After another few moments though, I couldn’t help but notice that the fellow was drawing me. I must have shown my surprise in some way, because he noticed me (noticing him), introduced himself as Gus and asked if it was okay to sketch me.
“Sure, but I don’t photograph well, so not sure if that applies to being drawn,” I laughed.
“Oh, don’t worry about that. It’s just a sketch. You have a nice face.”
I figured that I didn’t ask him to do my portrait, so I was off the hook if payment was expected. Hell, I thought, he might just be trying to pick me up!
After about 15 minutes he put down his charcoal pencil, smiled, and handed the sketch pad to me. I must admit that I was surprised to see a serene, lovely version of myself looking into nothingness. Was that how I looked to other people? I’m sure that my pleasure at the flattering work he’d done was apparent, and he offered to give me the drawing.
“Really? But don’t I need to pay you?”
“If you like, but I mostly do it for fun,” he replied. “Just give me $10 and we’ll call it good.”
At the time, the $10 was about all I could afford anyway, so I gave him the money, bought him a beer (which he downed in a few gulps), and said goodbye as he left shortly afterwards. I never saw him again.
I forgot I had that drawing until a few months ago, when I found it pressed between the pages of a book stashed in my living room. I looked the artist up and discovered that he died 13 years after he drew this, at the age of 70. I was surprised to learn that when I met him he was only about two years older than I am now. He seemed tired, and I remember thinking that it felt as though he were on some sort of quest. His obituary noted that he could draw anything or anyone…the beauty of his technique was outstanding.

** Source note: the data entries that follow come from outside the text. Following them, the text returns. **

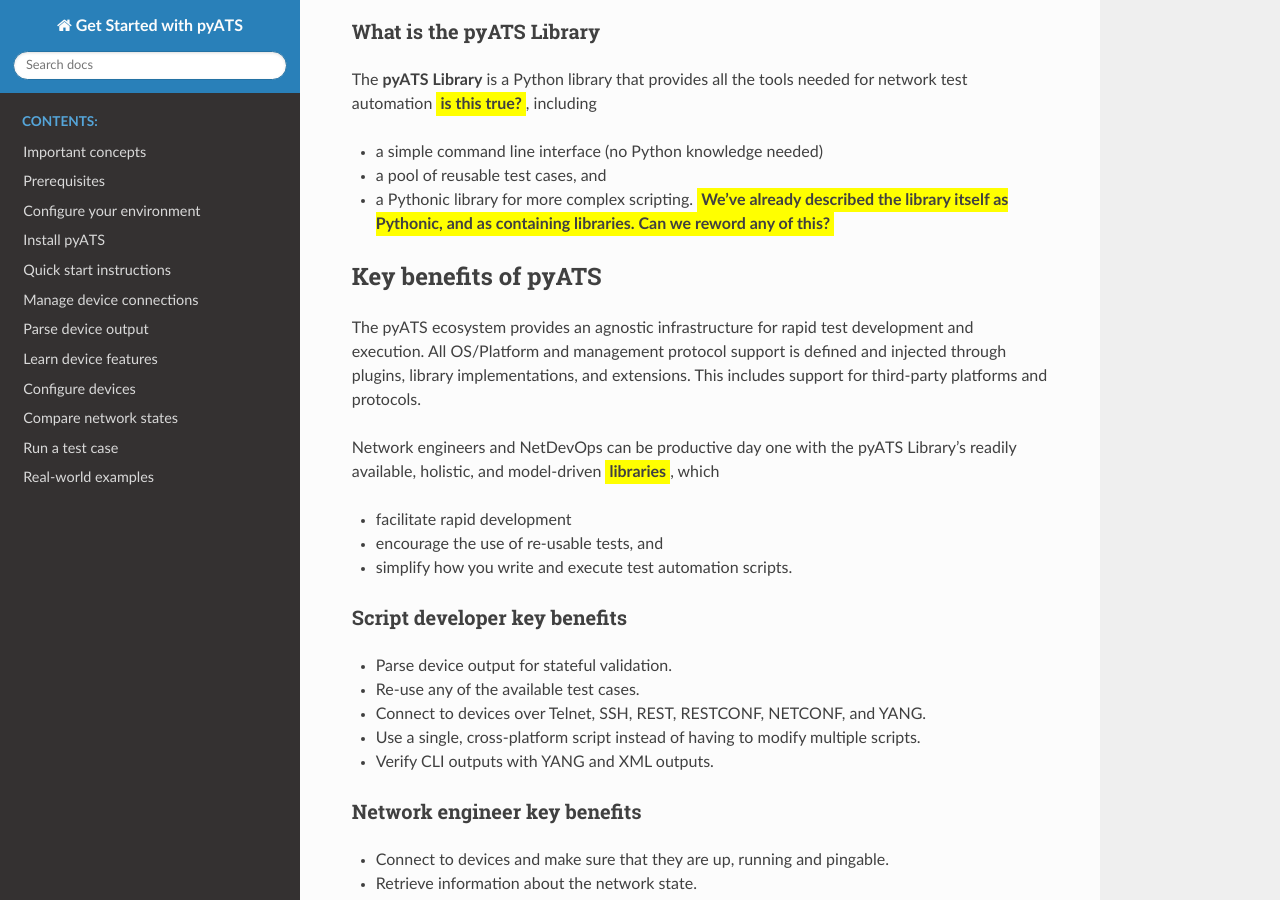
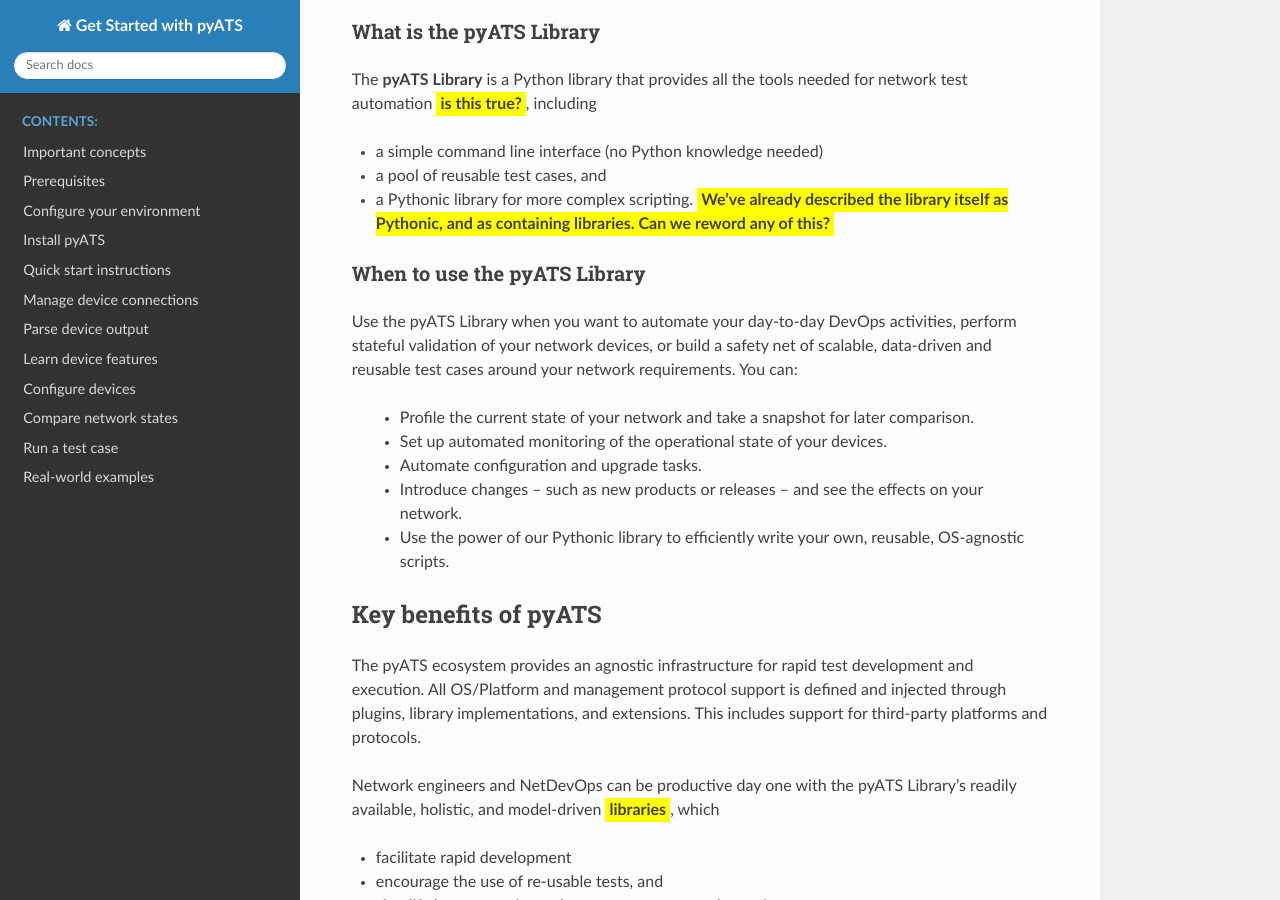
Before and after one commit to CiscoTestAutomation/getting-started, a Sphinx documentation site: the page built from source/Intro/Introduction.rst, in a window 1280 px wide and 900 px high, scrolled down 1415 px. Built offline with Sphinx 7.4.7 and the Read the Docs theme 2.0.0, drawn with Linux system fonts in a browser that asks for light colours; pages that are not in the unit, such as notebooks, are missing from menus.

Commit message:
Moved the section when to use the library from the quickstart intro to the overall intro.

```diff
--- a/source/Intro/Introduction.rst
+++ b/source/Intro/Introduction.rst
@@ -36,6 +36,16 @@
 * a simple command line interface (no Python knowledge needed)
 * a pool of reusable test cases, and
 * a Pythonic library for more complex scripting. :question:`We've already described the library itself as Pythonic, and as containing libraries. Can we reword any of this?`
+
+When to use the |library|
+^^^^^^^^^^^^^^^^^^^^^^^^^^^^
+Use the |library| when you want to automate your day-to-day DevOps activities, perform stateful validation of your network devices, or build a safety net of scalable, data-driven and reusable test cases around your network requirements. You can:
+
+  * Profile the current state of your network and take a snapshot for later comparison.
+  * Set up automated monitoring of the operational state of your devices.
+  * Automate configuration and upgrade tasks.
+  * Introduce changes -- such as new products or releases -- and see the effects on your network.
+  * Use the power of our Pythonic library to efficiently write your own, reusable, OS-agnostic scripts.
 
 Key benefits of |pyATS|
 -----------------------
```
Also changed, not shown: source/quickstart/quickstartintro.rst (+0 -8 lines).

Thank you, Mr. DeBock. The drawing is a bit smudged now, but that moment is clear. I hope you found whatever it was you were looking for.